Kidner was concerned with the creativity and chaos of the human condition as much as with the abstract processes of the universe, and his work addresses them both – not so much as metaphors for one another as indistinguishable. In this rationalist world view, consciousness is a quantum phenomenon, human experience is constructed of the same stuff as the physical world, and observed reality is inseparable from the cognitive processes that perceive it. But an art in which system replaces subjective gesture is nevertheless capable of expressing the personal. This can be seen most clearly in the quadriptych Requiem (1984) in which each of the four canvases charts a process that has a clear psychological as well as a mathematical progression – an intent suggested by the title. The waveform lattice in the left-most picture forms a regular, grid-like balance of blacks and whites but, as the wavelength and amplitude increase in each successive canvas, the blacks coalesce into an asymmetric mass, crushing out the white in a manner that seems menacing and ominous. Emotion is expressed by a simple mathematical sequence.

Michael Kidner, Requiem, 1984, Oil on canvas © The Estate of Michael Kidner, courtesy Flowers Gallery, London & New York

A perfectly smooth waveform is difficult to draw by hand (although it is a straightforward job for a drawing program) and here and there these lattice works betray the artist’s hand in the slight glitches and inaccuracies of the line. Kidner experimented with, but rejected, the computer as a drawing tool surprisingly early – in the mid-seventies – when faced with the daunting task of drawing out lattices that would create an endless sequence of irregular shapes through gradually decreasing the intervals by a given proportion of the wavelength. “A computer could have done it in ten seconds,” he said, “but a lot happens in this tedious process of working it out... (the computer) would do it quickly and you wouldn’t understand how it was done”. Perfection is an anomaly in nature and, as chaos theory predicts, small discrepancies can drive an entire system. So, in these works, the hand-drawn imperfections contribute to the breakdown in the regularised order – the cognition and endeavour of the artist becomes integrated into the system. Understanding (of the artist as well as the viewer trying to trace his steps) is enhanced by the struggle to draw the undrawable.

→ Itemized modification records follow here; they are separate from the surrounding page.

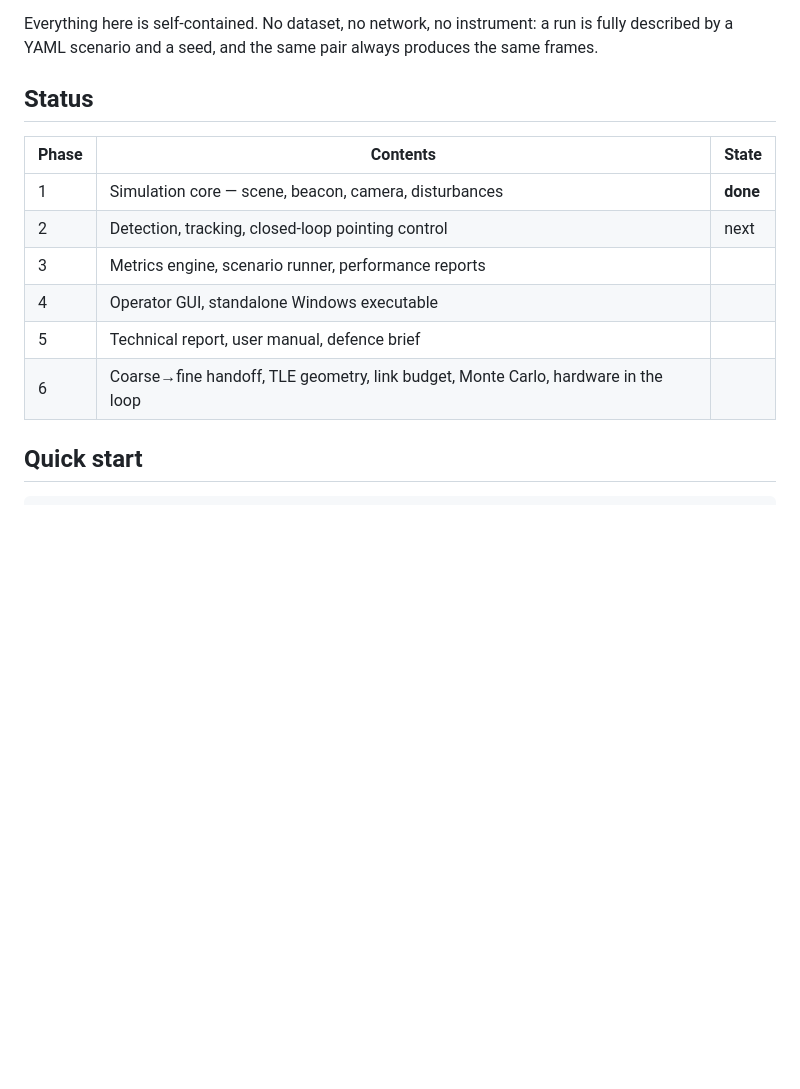
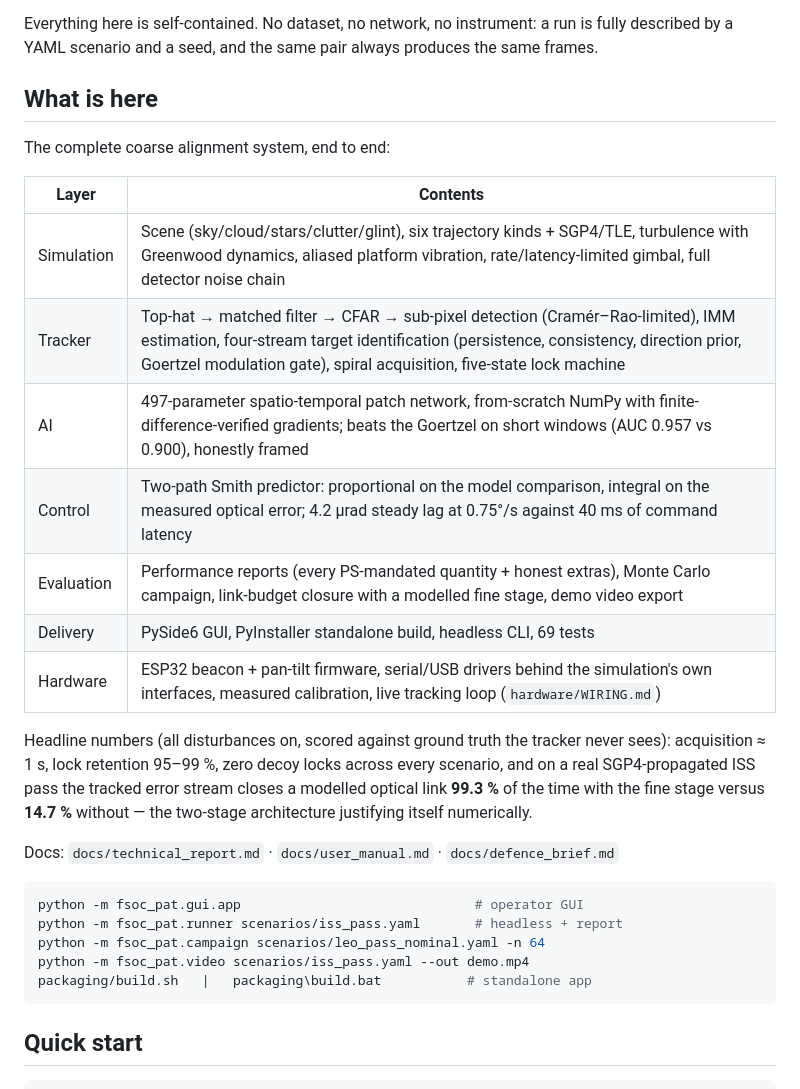
Before and after one commit to pranshukesavmishra/SIH2026, a Markdown page: README.md, the part around the change. Drawn GitHub-style; blank space fills up the shorter version.

Commit message:
Update README to the completed system
Co-Authored-By: Claude Opus 5 <noreply@anthropic.com>
Claude-Session: https://claude.ai/code/session_01F6edPdcuuE3caLJZzAZ7fH

````diff
--- a/README.md
+++ b/README.md
@@ -15,16 +15,36 @@ Everything here is self-contained. No dataset, no network, no instrument: a run
 is fully described by a YAML scenario and a seed, and the same pair always
 produces the same frames.
 
-## Status
+## What is here
 
-| Phase | Contents | State |
-|---|---|---|
-| 1 | Simulation core — scene, beacon, camera, disturbances | **done** |
-| 2 | Detection, tracking, closed-loop pointing control | next |
-| 3 | Metrics engine, scenario runner, performance reports | |
-| 4 | Operator GUI, standalone Windows executable | |
-| 5 | Technical report, user manual, defence brief | |
-| 6 | Coarse→fine handoff, TLE geometry, link budget, Monte Carlo, hardware in the loop | |
+The complete coarse alignment system, end to end:
+
+| Layer | Contents |
+|---|---|
+| Simulation | Scene (sky/cloud/stars/clutter/glint), six trajectory kinds + SGP4/TLE, turbulence with Greenwood dynamics, aliased platform vibration, rate/latency-limited gimbal, full detector noise chain |
+| Tracker | Top-hat → matched filter → CFAR → sub-pixel detection (Cramér–Rao-limited), IMM estimation, four-stream target identification (persistence, consistency, direction prior, Goertzel modulation gate), spiral acquisition, five-state lock machine |
+| AI | 497-parameter spatio-temporal patch network, from-scratch NumPy with finite-difference-verified gradients; beats the Goertzel on short windows (AUC 0.957 vs 0.900), honestly framed |
+| Control | Two-path Smith predictor: proportional on the model comparison, integral on the measured optical error; 4.2 µrad steady lag at 0.75°/s against 40 ms of command latency |
+| Evaluation | Performance reports (every PS-mandated quantity + honest extras), Monte Carlo campaign, link-budget closure with a modelled fine stage, demo video export |
+| Delivery | PySide6 GUI, PyInstaller standalone build, headless CLI, 69 tests |
+| Hardware | ESP32 beacon + pan-tilt firmware, serial/USB drivers behind the simulation's own interfaces, measured calibration, live tracking loop (`hardware/WIRING.md`) |
+
+Headline numbers (all disturbances on, scored against ground truth the
+tracker never sees): acquisition ≈ 1 s, lock retention 95–99 %, zero decoy
+locks across every scenario, and on a real SGP4-propagated ISS pass the
+tracked error stream closes a modelled optical link **99.3 %** of the time
+with the fine stage versus **14.7 %** without — the two-stage architecture
+justifying itself numerically.
+
+Docs: `docs/technical_report.md` · `docs/user_manual.md` · `docs/defence_brief.md`
+
+```sh
+python -m fsoc_pat.gui.app                              # operator GUI
+python -m fsoc_pat.runner scenarios/iss_pass.yaml       # headless + report
+python -m fsoc_pat.campaign scenarios/leo_pass_nominal.yaml -n 64
+python -m fsoc_pat.video scenarios/iss_pass.yaml --out demo.mp4
+packaging/build.sh   |   packaging\build.bat           # standalone app
+```
 
 ## Quick start
 
````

Kidner was convinced that “mathematics is the clearest, purest form of language that human beings have evolved”. By the mid-1990s he was investigating Penrose tiling, a geometrical form described by the mathematician and physicist Sir Roger Penrose, whose book lent its name to ‘The Emperor’s New Mind #2’ (1995). The repeating pentagon-based pattern in this work brings to mind Islamic ‘girih’ patterning and naturally occurring quasicrystals – both underpinned by the same mathematics. Kidner recalls grasping the potential for Penrose tiling in his work: “I was enthralled... It got rid of the vertical and the horizontal so evident in the earlier Constructivist work... I saw it as relating to my discomfort with the uncertainty of religion as compared with the uncertainty of science... I could think of no better metaphor for space”. These forms, with their evocation of the infinite, were to form the basis of Kidner’s work for the next decade and soon provided the impetus for colour (which had never really gone away) to come flooding back in his late period works.

Michael Kidner: In Black and White

Flowers, Cork Street until 13 October 2018.

Michael Kidner, Floorpiece, 1984, Mixed media construction in 16 pieces, © The Estate of Michael Kidner, courtesy Flowers Gallery, London & New York

Michael Kidner In Black and White, Installation View, September 2018, (c) Estate of Michael Kidner, Courtesy of Flowers Gallery (4)